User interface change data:

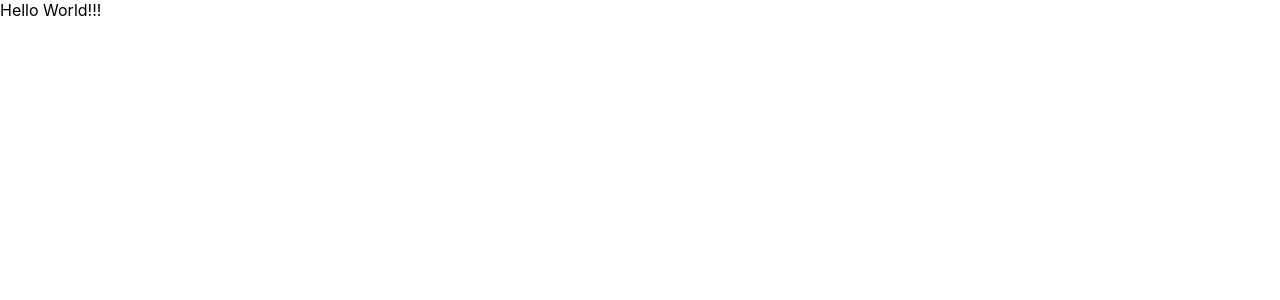
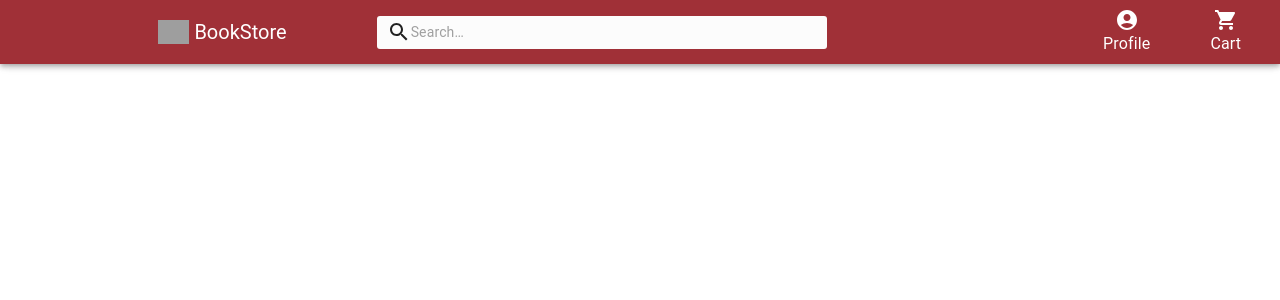
Before and after one commit to KeshavWanjale/Book-Store-ReactJS, a React (Create React App) app in the folder book-store/: page / in a window 1280 px wide. Shown: the top 300 px of the page. Built offline with nearby package versions, Linux system fonts and the light colour scheme; grey boxes are pictures that could not be loaded.

Commit message:
[Keshav] ADD: created navbar

```diff
--- a/book-store/package.json
+++ b/book-store/package.json
@@ -3,6 +3,10 @@
   "version": "0.1.0",
   "private": true,
   "dependencies": {
+    "@emotion/react": "^11.14.0",
+    "@emotion/styled": "^11.14.0",
+    "@mui/icons-material": "^6.3.0",
+    "@mui/material": "^6.3.0",
     "cra-template": "1.2.0",
     "react": "^19.0.0",
     "react-dom": "^19.0.0",
--- a/book-store/src/App.js
+++ b/book-store/src/App.js
@@ -1,8 +1,9 @@
+import NavBar from "./components/navBar/NavBar";
 
 function App() {
   return (
     <div>
-      Hello World!!!
+      <NavBar />
     </div>
   );
 }
--- /dev/null
+++ b/book-store/src/components/navBar/NavBar.css
@@ -0,0 +1,62 @@
+  .toolbar {
+      height: 60px;
+      display: flex;
+      background-color: #A03037;
+      background: #a03037;
+
+
+      width: 100%;
+
+  }
+
+  .logo-name {
+      margin-left: 10.5%;
+      display: flex;
+      align-items: center;
+  }
+
+  .logo-name .logo {
+      width: 31px;
+      height: 24px;
+      background: transparent padding-box;
+      opacity: 1;
+  }
+
+  .logo-name .title {
+      margin-left: 5px;
+      font: normal normal normal 20px/26px Roboto;
+      color: #ffffff;
+      text-transform: capitalize;
+      text-align: left;
+      letter-spacing: 0px;
+      opacity: 1;
+  }
+
+  .search-box .search-input {
+      left: 20%;
+      width: 450px;
+      height: 33px;
+      background: #fcfcfc;
+      border-radius: 3px;
+      padding: 0 10px;
+      font-size: 14px;
+  }
+
+  .icons-section {
+      margin-left: 28%;
+      display: flex;
+      align-items: center;
+      gap: 40%;
+  }
+
+  .icons-section .icon-container {
+      display: flex;
+      flex-direction: column;
+      align-items: center;
+      margin: 0 8px;
+  }
+
+  .icons-section .icon-container .icon {
+      color: #ffffff;
+      font-size: 24px;
+  }
--- /dev/null
+++ b/book-store/src/components/navBar/NavBar.jsx
@@ -0,0 +1,54 @@
+import React from 'react'
+import {
+    AppBar,
+    Toolbar,
+    Typography,
+    InputBase,
+    Badge,
+} from "@mui/material";
+import {
+    Search as SearchIcon,
+    AccountCircle,
+    ShoppingCart,
+} from "@mui/icons-material";
+import "./NavBar.css";
+
+export default function NavBar() {
+    return (
+        <AppBar position="fixed" color="primary" className="app-bar">
+            <Toolbar className="toolbar">
+
+                <div className="logo-name">
+                    <img className="logo" src='book-store\src\assets\education\education.png' alt='book' />
+
+                    <Typography variant="h6" className="title">
+                        BookStore
+                    </Typography>
+                </div>
+
+
+                <div className="search-box">
+                    <InputBase
+                        placeholder="Search…"
+                        startAdornment={<SearchIcon />}
+                        className="search-input"
+                    />
+                </div>
+
+
+                <div className="icons-section">
+                    <div className="icon-container">
+                        <AccountCircle className="icon profile-icon" />
+                        <Typography className="icon-label">Profile</Typography>
+                    </div>
+                    <div className="icon-container">
+                        <Badge badgeContent={0} color="error">
+                            <ShoppingCart className="icon cart-icon" />
+                        </Badge>
+                        <Typography className="icon-label">Cart</Typography>
+                    </div>
+                </div>
+            </Toolbar>
+        </AppBar>
+    )
+}
```
Also changed, not shown: book-store/src/assets/education/education.png (added), 1 other file (tests, documents, lock files or other folders).
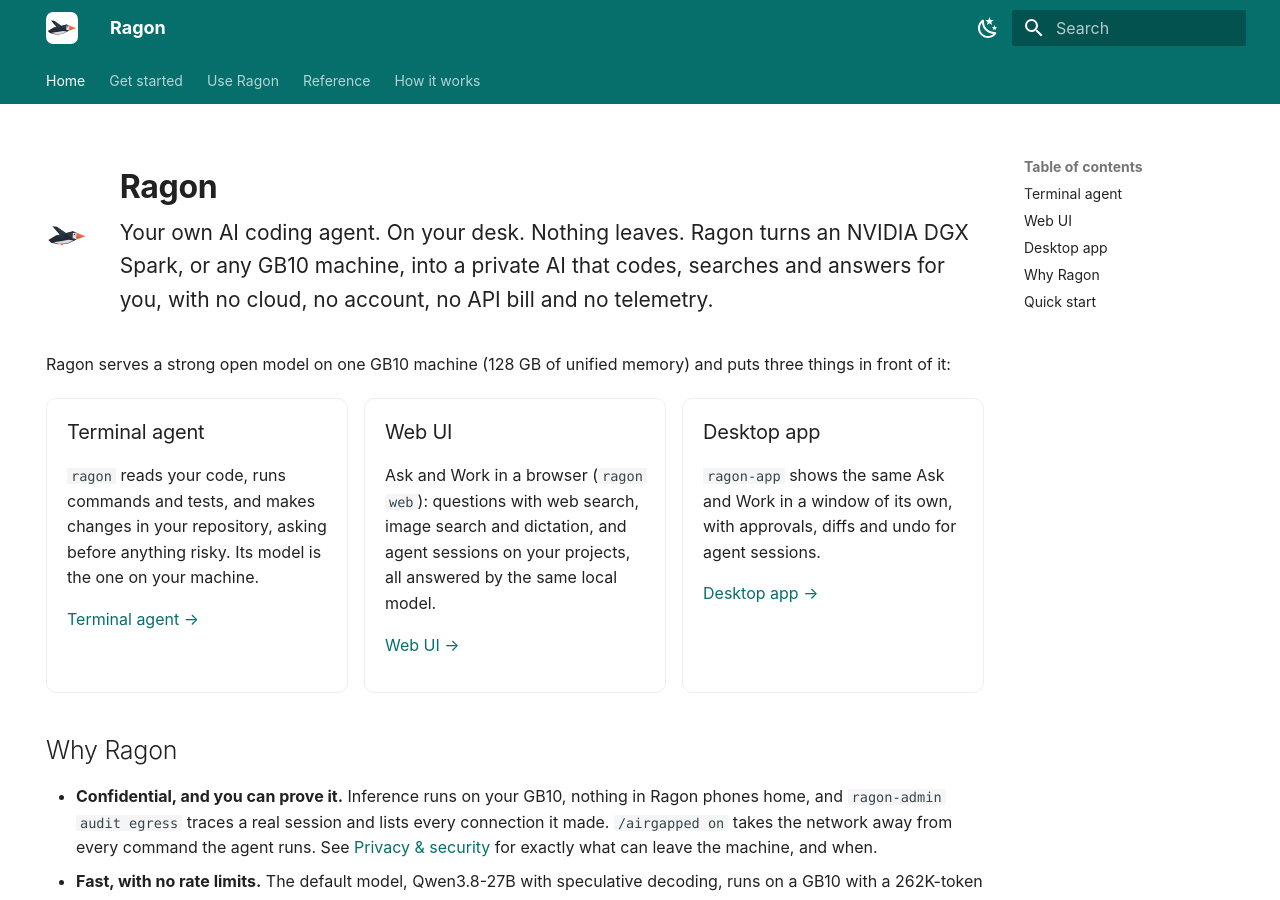
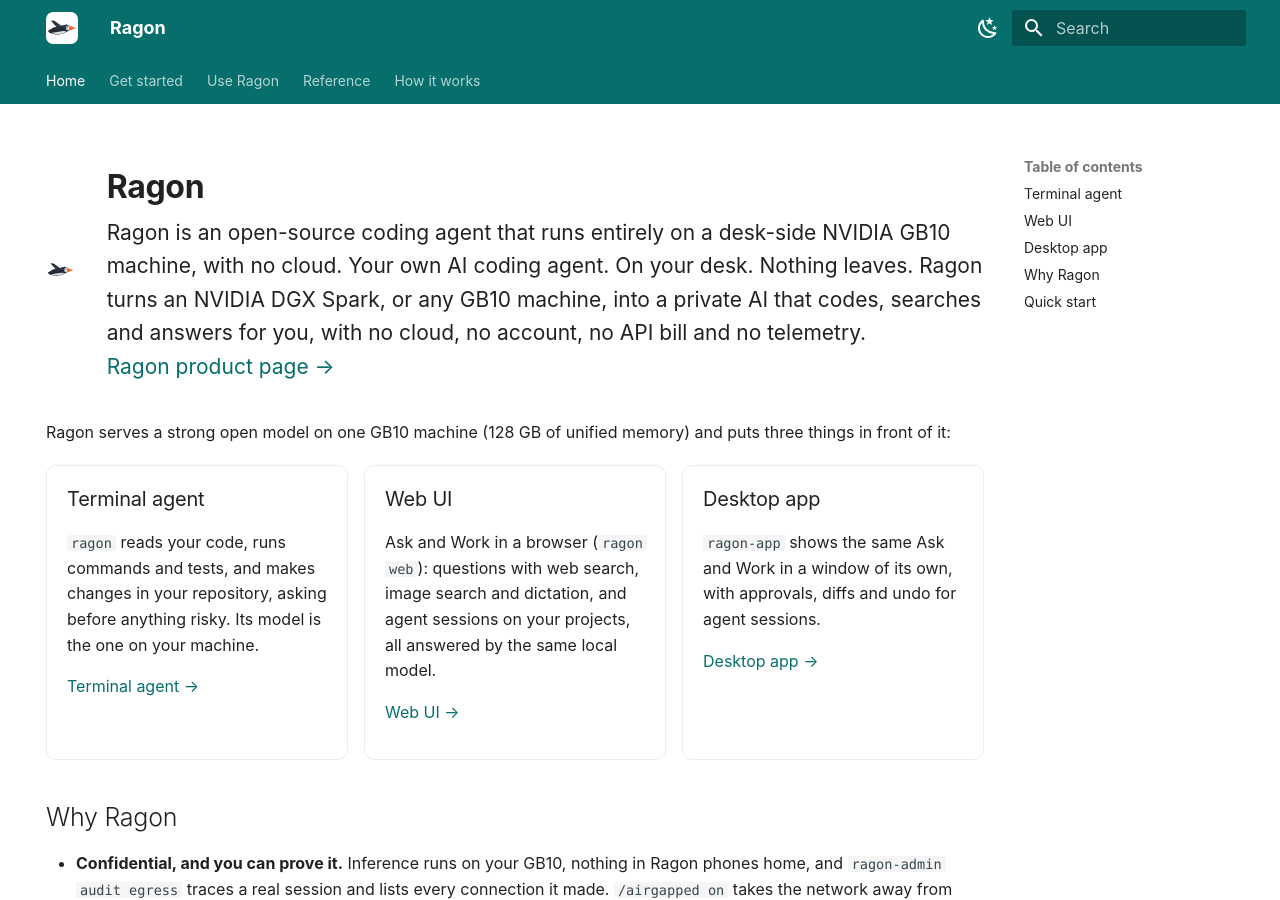
Before and after one commit to dreamference/ragon, an MkDocs documentation site: the page built from docs/index.md, in a window 1280 px wide and 900 px high. Built offline with MkDocs 1.6.1 and Material for MkDocs 9.7.7, drawn with Linux system fonts in a browser that asks for light colours.

Commit message:
docs home: site_description and the first sentence are the definition, title What is Ragon?, link to the product page; test docs_home
Ragon-Tokens: 0

```diff
--- a/docs/index.md
+++ b/docs/index.md
@@ -1,4 +1,5 @@
 ---
+title: What is Ragon?
 hide:
   - navigation
 ---
@@ -8,9 +9,12 @@ hide:
 <div markdown>
 # Ragon
 
+Ragon is an open-source coding agent that runs entirely on a desk-side NVIDIA GB10 machine, with no cloud.
 Your own AI coding agent. On your desk. Nothing leaves. Ragon turns an NVIDIA DGX Spark, or any
 GB10 machine, into a private AI that codes, searches and answers for you, with no cloud, no
 account, no API bill and no telemetry.
+
+[Ragon product page →](https://ragon.dreamference.ai/)
 </div>
 </div>
 
--- a/mkdocs.yml
+++ b/mkdocs.yml
@@ -1,6 +1,6 @@
 site_name: Ragon
 site_url: https://ragon.dreamference.ai/docs/
-site_description: A private AI assistant and coding agent that runs entirely on your NVIDIA GB10.
+site_description: Ragon is an open-source coding agent that runs entirely on a desk-side NVIDIA GB10 machine, with no cloud.
 copyright: Ragon by Dreamference · licensed AGPL-3.0-or-later.
 
 theme:
```
Also changed, not shown: 1 other file.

### Description of the task
Using the records above, copy all lines that include the word "Badge".

### Written response
+    Badge,
+                        <Badge badgeContent={0} color="error">
+                        </Badge>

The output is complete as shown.